ENTRIES SHOWN section start
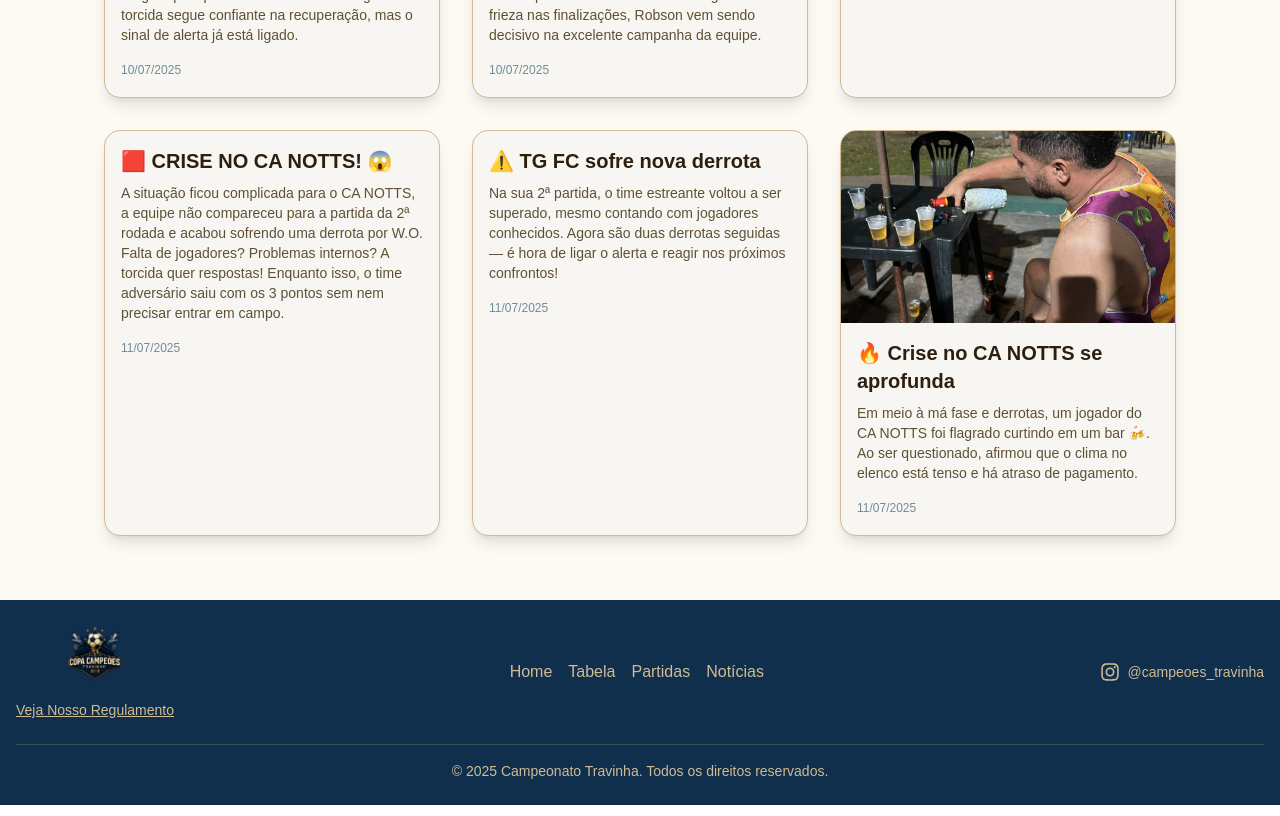
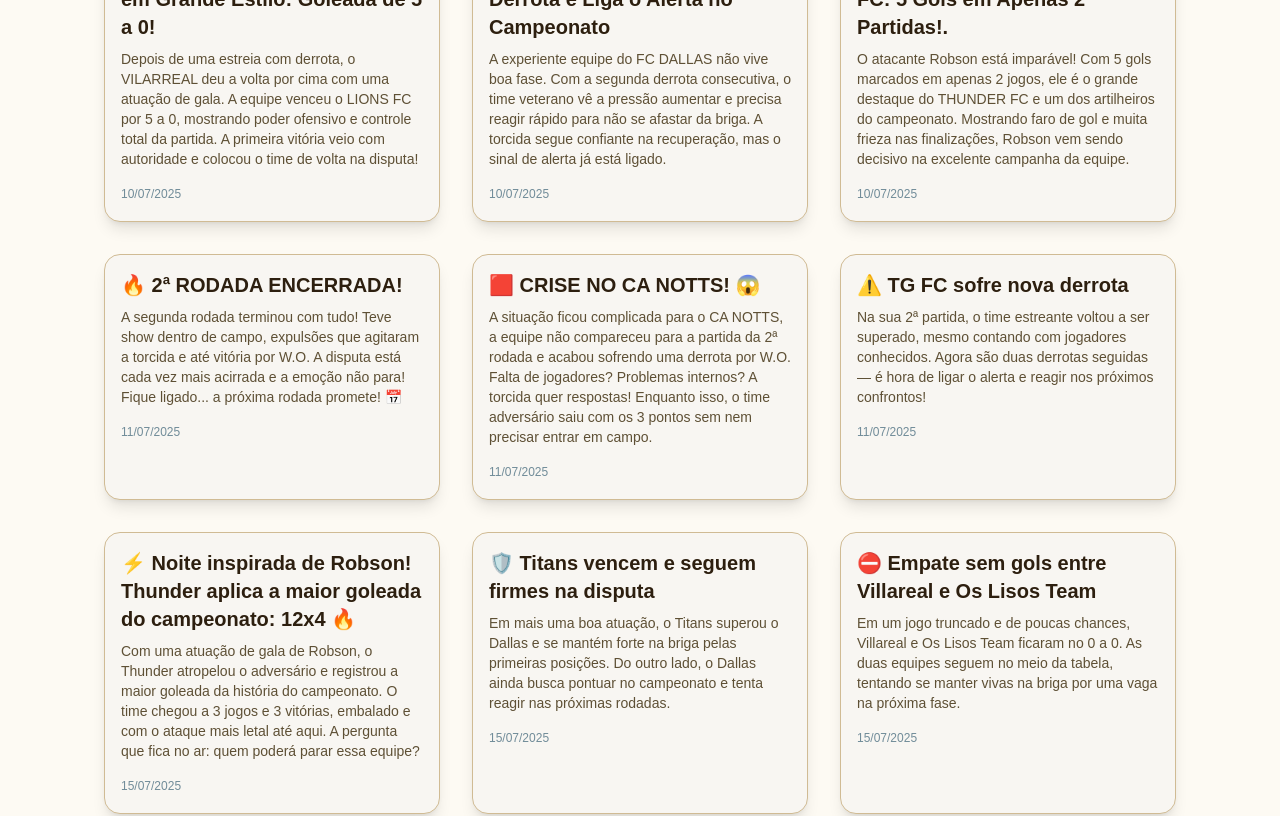
Before and after one commit to ArianNogueira/campeoes_travinho, a Next.js app in the folder client/: page /news in a window 1280 px wide. Shown: the part 800-1616 px from the top of the page. Built offline with nearby package versions, Linux system fonts and the light colour scheme.

Commit message:
feat: travinha news

```diff
--- a/client/src/app/news/page.tsx
+++ b/client/src/app/news/page.tsx
@@ -29,14 +29,6 @@ const Noticias: NextPage = () => {
           </h1>
 
           <div className="grid max-w-6xl gap-8 px-6 py-12 mx-auto md:grid-cols-2 lg:grid-cols-3">
-            {news.map((item) => (
-              <NewsCard
-                key={item.id}
-                title={item.title}
-                description={item.summary}
-                date={item.date}
-              />
-            ))}
             <div className="rounded-2xl overflow-hidden shadow-lg bg-[#f8f6f2] border border-[#d0bb94] transition-transform hover:scale-[1.01]">
               <Image
                 src={imageUrl}
@@ -52,9 +44,18 @@ const Noticias: NextPage = () => {
                   flagrado curtindo em um bar 🍻. Ao ser questionado, afirmou
                   que o clima no elenco está tenso e há atraso de pagamento.
                 </p>
-                <span className="text-xs text-[#718c99]">11/07/2025</span>
+                <span className="text-xs text-[#718c99]">DESTAQUE</span>
               </div>
             </div>
+
+            {news.map((item) => (
+              <NewsCard
+                key={item.id}
+                title={item.title}
+                description={item.summary}
+                date={item.date}
+              />
+            ))}
           </div>
         </div>
       </div>
--- a/client/src/components/mockNews.ts
+++ b/client/src/components/mockNews.ts
@@ -63,4 +63,25 @@ export const news: NewsItem[] = [
     summary:
       "Na sua 2ª partida, o time estreante voltou a ser superado, mesmo contando com jogadores conhecidos. Agora são duas derrotas seguidas — é hora de ligar o alerta e reagir nos próximos confrontos!",
   },
+  {
+    id: 9,
+    title: "⚡ Noite inspirada de Robson! Thunder aplica a maior goleada do campeonato: 12x4 🔥",
+    date: "15/07/2025",
+    summary:
+      "Com uma atuação de gala de Robson, o Thunder atropelou o adversário e registrou a maior goleada da história do campeonato. O time chegou a 3 jogos e 3 vitórias, embalado e com o ataque mais letal até aqui. A pergunta que fica no ar: quem poderá parar essa equipe?",
+  },
+  {
+    id: 10,
+    title: "🛡️ Titans vencem e seguem firmes na disputa",
+    date: "15/07/2025",
+    summary:
+      "Em mais uma boa atuação, o Titans superou o Dallas e se mantém forte na briga pelas primeiras posições. Do outro lado, o Dallas ainda busca pontuar no campeonato e tenta reagir nas próximas rodadas. ",
+  },
+  {
+    id: 11,
+    title: "⛔ Empate sem gols entre Villareal e Os Lisos Team",
+    date: "15/07/2025",
+    summary:
+    "Em um jogo truncado e de poucas chances, Villareal e Os Lisos Team ficaram no 0 a 0. As duas equipes seguem no meio da tabela, tentando se manter vivas na briga por uma vaga na próxima fase."
+  },
 ];
```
ENTRIES SHOWN section end
• TASK:
Every entry, word for word: repeat it, but skip the images.

• YOUR RESPONSE:
Before and after one commit to ArianNogueira/campeoes_travinho, a Next.js app in the folder client/: page /news in a window 1280 px wide. Shown: the part 800-1616 px from the top of the page. Built offline with nearby package versions, Linux system fonts and the light colour scheme.

Commit message:
feat: travinha news

```diff
--- a/client/src/app/news/page.tsx
+++ b/client/src/app/news/page.tsx
@@ -29,14 +29,6 @@ const Noticias: NextPage = () => {
           </h1>
 
           <div className="grid max-w-6xl gap-8 px-6 py-12 mx-auto md:grid-cols-2 lg:grid-cols-3">
-            {news.map((item) => (
-              <NewsCard
-                key={item.id}
-                title={item.title}
-                description={item.summary}
-                date={item.date}
-              />
-            ))}
             <div className="rounded-2xl overflow-hidden shadow-lg bg-[#f8f6f2] border border-[#d0bb94] transition-transform hover:scale-[1.01]">
               <Image
                 src={imageUrl}
@@ -52,9 +44,18 @@ const Noticias: NextPage = () => {
                   flagrado curtindo em um bar 🍻. Ao ser questionado, afirmou
                   que o clima no elenco está tenso e há atraso de pagamento.
                 </p>
-                <span className="text-xs text-[#718c99]">11/07/2025</span>
+                <span className="text-xs text-[#718c99]">DESTAQUE</span>
               </div>
             </div>
+
+            {news.map((item) => (
+              <NewsCard
+                key={item.id}
+                title={item.title}
+                description={item.summary}
+                date={item.date}
+              />
+            ))}
           </div>
         </div>
       </div>
--- a/client/src/components/mockNews.ts
+++ b/client/src/components/mockNews.ts
@@ -63,4 +63,25 @@ export const news: NewsItem[] = [
     summary:
       "Na sua 2ª partida, o time estreante voltou a ser superado, mesmo contando com jogadores conhecidos. Agora são duas derrotas seguidas — é hora de ligar o alerta e reagir nos próximos confrontos!",
   },
+  {
+    id: 9,
+    title: "⚡ Noite inspirada de Robson! Thunder aplica a maior goleada do campeonato: 12x4 🔥",
+    date: "15/07/2025",
+    summary:
+      "Com uma atuação de gala de Robson, o Thunder atropelou o adversário e registrou a maior goleada da história do campeonato. O time chegou a 3 jogos e 3 vitórias, embalado e com o ataque mais letal até aqui. A pergunta que fica no ar: quem poderá parar essa equipe?",
+  },
+  {
+    id: 10,
+    title: "🛡️ Titans vencem e seguem firmes na disputa",
+    date: "15/07/2025",
+    summary:
+      "Em mais uma boa atuação, o Titans superou o Dallas e se mantém forte na briga pelas primeiras posições. Do outro lado, o Dallas ainda busca pontuar no campeonato e tenta reagir nas próximas rodadas. ",
+  },
+  {
+    id: 11,
+    title: "⛔ Empate sem gols entre Villareal e Os Lisos Team",
+    date: "15/07/2025",
+    summary:
+    "Em um jogo truncado e de poucas chances, Villareal e Os Lisos Team ficaram no 0 a 0. As duas equipes seguem no meio da tabela, tentando se manter vivas na briga por uma vaga na próxima fase."
+  },
 ];
```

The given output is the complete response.